● What the task asks:
Each entry listed below should be reproduced word for word.

*** Opening of Data excerpts ***

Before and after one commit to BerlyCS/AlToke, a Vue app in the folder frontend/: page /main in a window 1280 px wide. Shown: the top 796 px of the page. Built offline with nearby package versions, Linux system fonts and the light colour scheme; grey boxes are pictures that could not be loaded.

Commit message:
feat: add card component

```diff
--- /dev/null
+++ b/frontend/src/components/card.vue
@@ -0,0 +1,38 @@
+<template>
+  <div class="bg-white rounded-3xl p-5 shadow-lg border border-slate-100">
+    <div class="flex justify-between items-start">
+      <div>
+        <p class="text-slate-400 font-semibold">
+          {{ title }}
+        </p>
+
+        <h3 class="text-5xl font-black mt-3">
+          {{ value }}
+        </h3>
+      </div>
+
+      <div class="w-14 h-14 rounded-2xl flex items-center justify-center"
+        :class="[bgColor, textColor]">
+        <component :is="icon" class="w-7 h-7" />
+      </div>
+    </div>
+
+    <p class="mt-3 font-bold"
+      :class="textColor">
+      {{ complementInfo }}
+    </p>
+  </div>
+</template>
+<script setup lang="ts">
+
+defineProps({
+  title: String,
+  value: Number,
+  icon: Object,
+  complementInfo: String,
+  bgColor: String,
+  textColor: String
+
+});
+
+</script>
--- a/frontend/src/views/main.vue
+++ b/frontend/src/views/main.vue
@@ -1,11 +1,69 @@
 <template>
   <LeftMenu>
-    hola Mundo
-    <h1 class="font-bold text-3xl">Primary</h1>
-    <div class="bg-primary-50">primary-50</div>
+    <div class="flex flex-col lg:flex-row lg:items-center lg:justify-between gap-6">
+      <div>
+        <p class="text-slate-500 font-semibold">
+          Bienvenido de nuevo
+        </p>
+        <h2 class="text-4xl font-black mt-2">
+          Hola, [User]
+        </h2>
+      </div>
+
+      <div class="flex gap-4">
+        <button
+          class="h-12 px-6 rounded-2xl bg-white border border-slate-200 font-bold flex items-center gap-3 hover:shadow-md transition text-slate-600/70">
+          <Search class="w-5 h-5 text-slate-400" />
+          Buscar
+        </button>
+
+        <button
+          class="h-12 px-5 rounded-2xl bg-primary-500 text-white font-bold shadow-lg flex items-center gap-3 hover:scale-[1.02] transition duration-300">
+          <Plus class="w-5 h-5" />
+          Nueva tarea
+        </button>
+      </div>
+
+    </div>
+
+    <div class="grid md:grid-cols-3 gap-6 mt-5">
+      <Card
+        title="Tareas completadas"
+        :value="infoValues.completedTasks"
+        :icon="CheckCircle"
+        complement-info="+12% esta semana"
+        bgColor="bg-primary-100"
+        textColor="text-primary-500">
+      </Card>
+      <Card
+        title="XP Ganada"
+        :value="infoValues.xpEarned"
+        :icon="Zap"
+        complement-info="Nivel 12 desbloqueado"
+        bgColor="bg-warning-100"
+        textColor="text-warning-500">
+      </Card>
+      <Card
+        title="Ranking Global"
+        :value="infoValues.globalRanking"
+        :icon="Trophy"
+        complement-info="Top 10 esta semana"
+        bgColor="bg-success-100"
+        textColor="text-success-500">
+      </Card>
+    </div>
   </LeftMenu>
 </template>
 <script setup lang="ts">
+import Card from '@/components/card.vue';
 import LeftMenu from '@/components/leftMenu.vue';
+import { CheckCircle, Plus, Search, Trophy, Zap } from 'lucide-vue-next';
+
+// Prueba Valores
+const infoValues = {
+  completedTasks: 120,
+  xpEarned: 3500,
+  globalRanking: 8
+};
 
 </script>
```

*** Close of Data excerpts ***

● Reply to the task:
Before and after one commit to BerlyCS/AlToke, a Vue app in the folder frontend/: page /main in a window 1280 px wide. Shown: the top 796 px of the page. Built offline with nearby package versions, Linux system fonts and the light colour scheme; grey boxes are pictures that could not be loaded.

Commit message:
feat: add card component

```diff
--- /dev/null
+++ b/frontend/src/components/card.vue
@@ -0,0 +1,38 @@
+<template>
+  <div class="bg-white rounded-3xl p-5 shadow-lg border border-slate-100">
+    <div class="flex justify-between items-start">
+      <div>
+        <p class="text-slate-400 font-semibold">
+          {{ title }}
+        </p>
+
+        <h3 class="text-5xl font-black mt-3">
+          {{ value }}
+        </h3>
+      </div>
+
+      <div class="w-14 h-14 rounded-2xl flex items-center justify-center"
+        :class="[bgColor, textColor]">
+        <component :is="icon" class="w-7 h-7" />
+      </div>
+    </div>
+
+    <p class="mt-3 font-bold"
+      :class="textColor">
+      {{ complementInfo }}
+    </p>
+  </div>
+</template>
+<script setup lang="ts">
+
+defineProps({
+  title: String,
+  value: Number,
+  icon: Object,
+  complementInfo: String,
+  bgColor: String,
+  textColor: String
+
+});
+
+</script>
--- a/frontend/src/views/main.vue
+++ b/frontend/src/views/main.vue
@@ -1,11 +1,69 @@
 <template>
   <LeftMenu>
-    hola Mundo
-    <h1 class="font-bold text-3xl">Primary</h1>
-    <div class="bg-primary-50">primary-50</div>
+    <div class="flex flex-col lg:flex-row lg:items-center lg:justify-between gap-6">
+      <div>
+        <p class="text-slate-500 font-semibold">
+          Bienvenido de nuevo
+        </p>
+        <h2 class="text-4xl font-black mt-2">
+          Hola, [User]
+        </h2>
+      </div>
+
+      <div class="flex gap-4">
+        <button
+          class="h-12 px-6 rounded-2xl bg-white border border-slate-200 font-bold flex items-center gap-3 hover:shadow-md transition text-slate-600/70">
+          <Search class="w-5 h-5 text-slate-400" />
+          Buscar
+        </button>
+
+        <button
+          class="h-12 px-5 rounded-2xl bg-primary-500 text-white font-bold shadow-lg flex items-center gap-3 hover:scale-[1.02] transition duration-300">
+          <Plus class="w-5 h-5" />
+          Nueva tarea
+        </button>
+      </div>
+
+    </div>
+
+    <div class="grid md:grid-cols-3 gap-6 mt-5">
+      <Card
+        title="Tareas completadas"
+        :value="infoValues.completedTasks"
+        :icon="CheckCircle"
+        complement-info="+12% esta semana"
+        bgColor="bg-primary-100"
+        textColor="text-primary-500">
+      </Card>
+      <Card
+        title="XP Ganada"
+        :value="infoValues.xpEarned"
+        :icon="Zap"
+        complement-info="Nivel 12 desbloqueado"
+        bgColor="bg-warning-100"
+        textColor="text-warning-500">
+      </Card>
+      <Card
+        title="Ranking Global"
+        :value="infoValues.globalRanking"
+        :icon="Trophy"
+        complement-info="Top 10 esta semana"
+        bgColor="bg-success-100"
+        textColor="text-success-500">
+      </Card>
+    </div>
   </LeftMenu>
 </template>
 <script setup lang="ts">
+import Card from '@/components/card.vue';
 import LeftMenu from '@/components/leftMenu.vue';
+import { CheckCircle, Plus, Search, Trophy, Zap } from 'lucide-vue-next';
+
+// Prueba Valores
+const infoValues = {
+  completedTasks: 120,
+  xpEarned: 3500,
+  globalRanking: 8
+};
 
 </script>
```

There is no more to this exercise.